START Available records

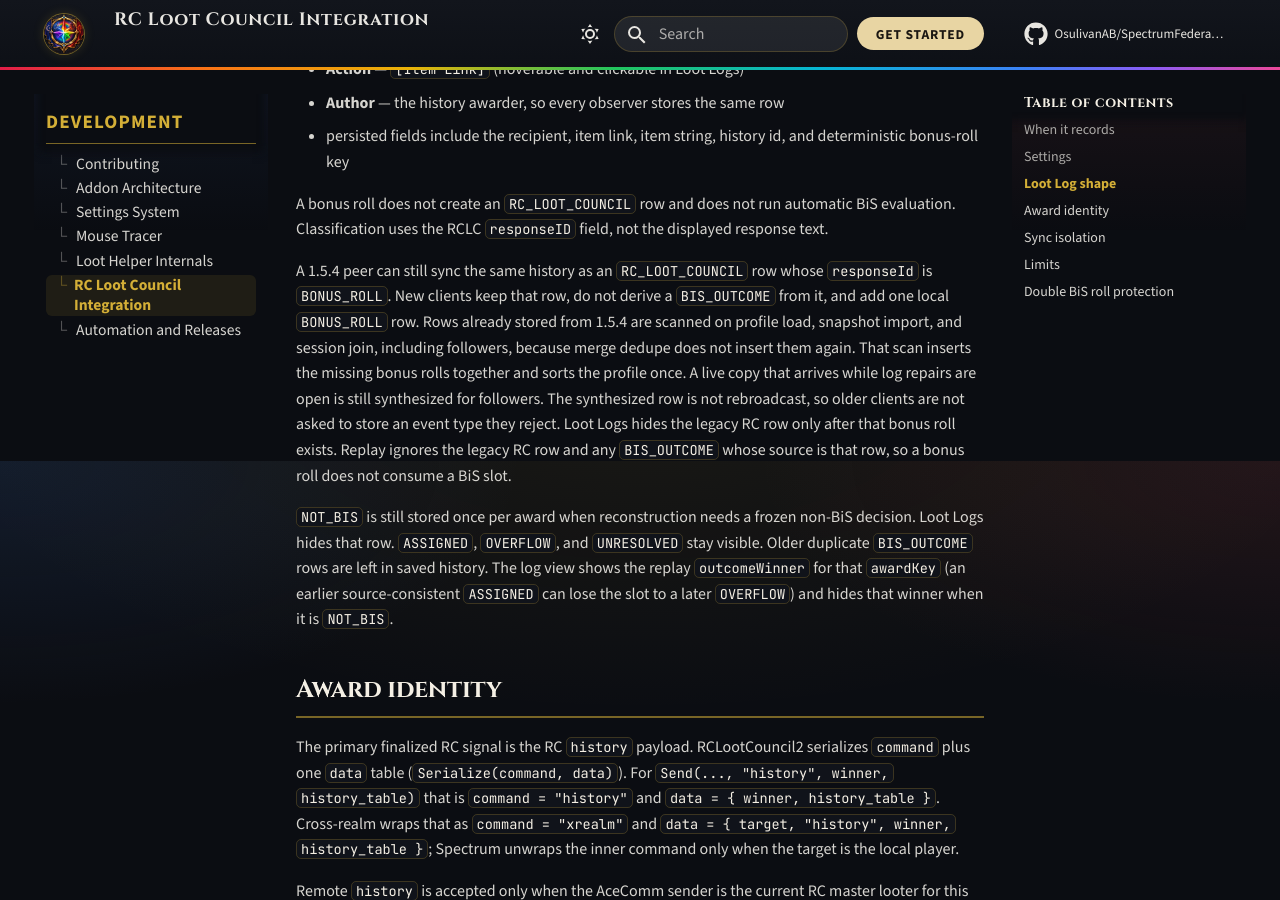
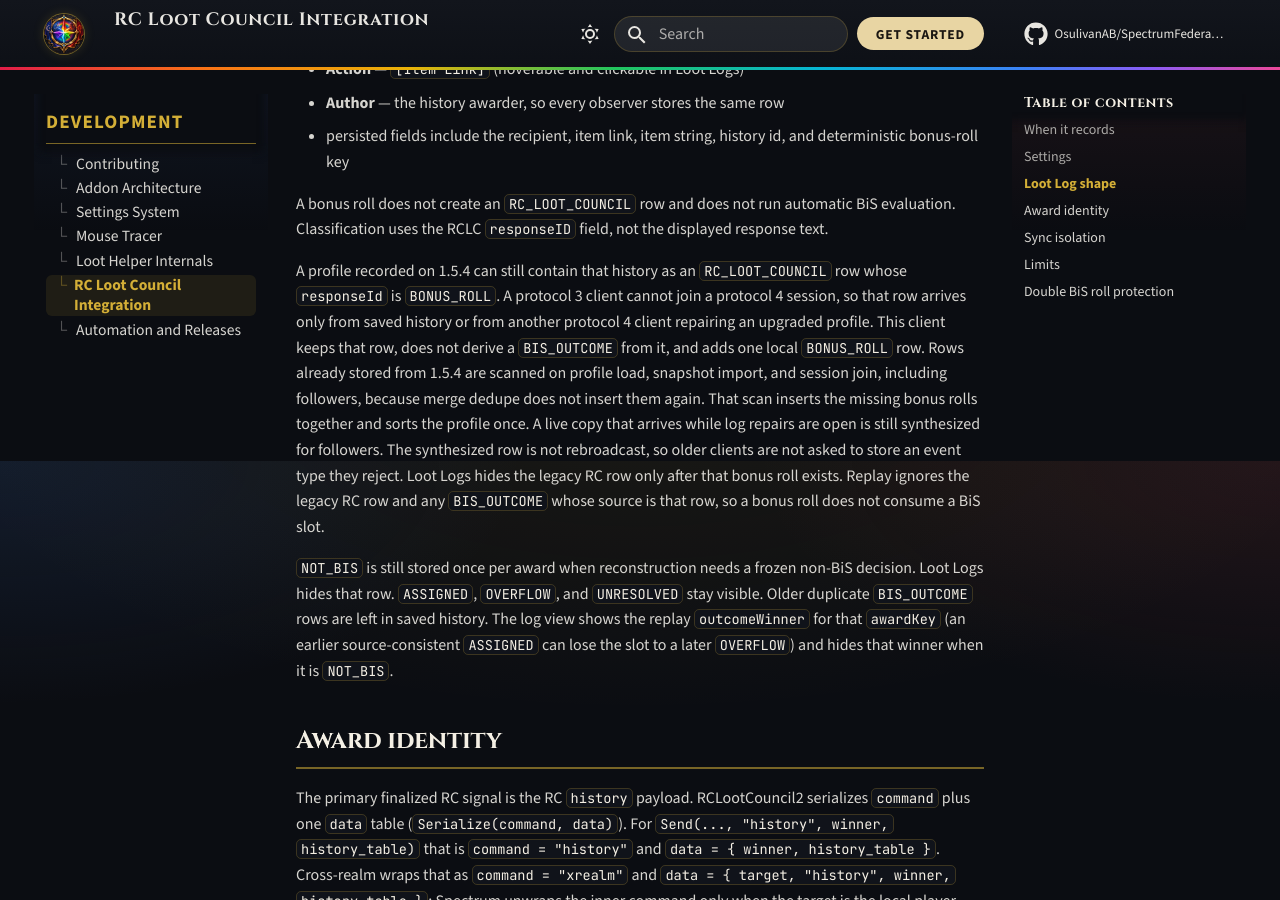
Before and after one commit to OsulivanAB/SpectrumFederation, an MkDocs documentation site: the page built from docs/development/rc-loot-council-integration.md, in a window 1280 px wide and 900 px high, scrolled down 4039 px. Built offline with MkDocs 1.6.1 and Material for MkDocs 9.7.7, drawn with Linux system fonts in a browser that asks for light colours; comment, search, counter and statistics services are not loaded.

Commit message:
fix: bump addon version after beta reached 1.5.5-beta.1
The tier-token merge put beta on the same TOC version as this branch, so the version check no longer passed. Parent and child manifests are 1.5.5-beta.2. The bonus-roll note now describes upgraded 1.5.4 history instead of a protocol 3 peer joining a protocol 4 session.

Co-authored-by: anthony.r.bahl <anthony.r.bahl@gmail.com>

```diff
--- a/docs/development/rc-loot-council-integration.md
+++ b/docs/development/rc-loot-council-integration.md
@@ -68,7 +68,7 @@ RCLC history with `responseID == "BONUS_ROLL"` is not an RC award. It is recorde
 
 A bonus roll does not create an `RC_LOOT_COUNCIL` row and does not run automatic BiS evaluation. Classification uses the RCLC `responseID` field, not the displayed response text.
 
-A 1.5.4 peer can still sync the same history as an `RC_LOOT_COUNCIL` row whose `responseId` is `BONUS_ROLL`. New clients keep that row, do not derive a `BIS_OUTCOME` from it, and add one local `BONUS_ROLL` row. Rows already stored from 1.5.4 are scanned on profile load, snapshot import, and session join, including followers, because merge dedupe does not insert them again. That scan inserts the missing bonus rolls together and sorts the profile once. A live copy that arrives while log repairs are open is still synthesized for followers. The synthesized row is not rebroadcast, so older clients are not asked to store an event type they reject. Loot Logs hides the legacy RC row only after that bonus roll exists. Replay ignores the legacy RC row and any `BIS_OUTCOME` whose source is that row, so a bonus roll does not consume a BiS slot.
+A profile recorded on 1.5.4 can still contain that history as an `RC_LOOT_COUNCIL` row whose `responseId` is `BONUS_ROLL`. A protocol 3 client cannot join a protocol 4 session, so that row arrives only from saved history or from another protocol 4 client repairing an upgraded profile. This client keeps that row, does not derive a `BIS_OUTCOME` from it, and adds one local `BONUS_ROLL` row. Rows already stored from 1.5.4 are scanned on profile load, snapshot import, and session join, including followers, because merge dedupe does not insert them again. That scan inserts the missing bonus rolls together and sorts the profile once. A live copy that arrives while log repairs are open is still synthesized for followers. The synthesized row is not rebroadcast, so older clients are not asked to store an event type they reject. Loot Logs hides the legacy RC row only after that bonus roll exists. Replay ignores the legacy RC row and any `BIS_OUTCOME` whose source is that row, so a bonus roll does not consume a BiS slot.
 
 `NOT_BIS` is still stored once per award when reconstruction needs a frozen non-BiS decision. Loot Logs hides that row. `ASSIGNED`, `OVERFLOW`, and `UNRESOLVED` stay visible. Older duplicate `BIS_OUTCOME` rows are left in saved history. The log view shows the replay `outcomeWinner` for that `awardKey` (an earlier source-consistent `ASSIGNED` can lose the slot to a later `OVERFLOW`) and hides that winner when it is `NOT_BIS`.
 
```
Also changed, not shown: 3 other files.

END Available records

Problem requirements
Print all the entries again exactly as written, but without the pictures.

Result below
Before and after one commit to OsulivanAB/SpectrumFederation, an MkDocs documentation site: the page built from docs/development/rc-loot-council-integration.md, in a window 1280 px wide and 900 px high, scrolled down 4039 px. Built offline with MkDocs 1.6.1 and Material for MkDocs 9.7.7, drawn with Linux system fonts in a browser that asks for light colours; comment, search, counter and statistics services are not loaded.

Commit message:
fix: bump addon version after beta reached 1.5.5-beta.1
The tier-token merge put beta on the same TOC version as this branch, so the version check no longer passed. Parent and child manifests are 1.5.5-beta.2. The bonus-roll note now describes upgraded 1.5.4 history instead of a protocol 3 peer joining a protocol 4 session.

Co-authored-by: anthony.r.bahl <anthony.r.bahl@gmail.com>

```diff
--- a/docs/development/rc-loot-council-integration.md
+++ b/docs/development/rc-loot-council-integration.md
@@ -68,7 +68,7 @@ RCLC history with `responseID == "BONUS_ROLL"` is not an RC award. It is recorde
 
 A bonus roll does not create an `RC_LOOT_COUNCIL` row and does not run automatic BiS evaluation. Classification uses the RCLC `responseID` field, not the displayed response text.
 
-A 1.5.4 peer can still sync the same history as an `RC_LOOT_COUNCIL` row whose `responseId` is `BONUS_ROLL`. New clients keep that row, do not derive a `BIS_OUTCOME` from it, and add one local `BONUS_ROLL` row. Rows already stored from 1.5.4 are scanned on profile load, snapshot import, and session join, including followers, because merge dedupe does not insert them again. That scan inserts the missing bonus rolls together and sorts the profile once. A live copy that arrives while log repairs are open is still synthesized for followers. The synthesized row is not rebroadcast, so older clients are not asked to store an event type they reject. Loot Logs hides the legacy RC row only after that bonus roll exists. Replay ignores the legacy RC row and any `BIS_OUTCOME` whose source is that row, so a bonus roll does not consume a BiS slot.
+A profile recorded on 1.5.4 can still contain that history as an `RC_LOOT_COUNCIL` row whose `responseId` is `BONUS_ROLL`. A protocol 3 client cannot join a protocol 4 session, so that row arrives only from saved history or from another protocol 4 client repairing an upgraded profile. This client keeps that row, does not derive a `BIS_OUTCOME` from it, and adds one local `BONUS_ROLL` row. Rows already stored from 1.5.4 are scanned on profile load, snapshot import, and session join, including followers, because merge dedupe does not insert them again. That scan inserts the missing bonus rolls together and sorts the profile once. A live copy that arrives while log repairs are open is still synthesized for followers. The synthesized row is not rebroadcast, so older clients are not asked to store an event type they reject. Loot Logs hides the legacy RC row only after that bonus roll exists. Replay ignores the legacy RC row and any `BIS_OUTCOME` whose source is that row, so a bonus roll does not consume a BiS slot.
 
 `NOT_BIS` is still stored once per award when reconstruction needs a frozen non-BiS decision. Loot Logs hides that row. `ASSIGNED`, `OVERFLOW`, and `UNRESOLVED` stay visible. Older duplicate `BIS_OUTCOME` rows are left in saved history. The log view shows the replay `outcomeWinner` for that `awardKey` (an earlier source-consistent `ASSIGNED` can lose the slot to a later `OVERFLOW`) and hides that winner when it is `NOT_BIS`.
 
```
Also changed, not shown: 3 other files.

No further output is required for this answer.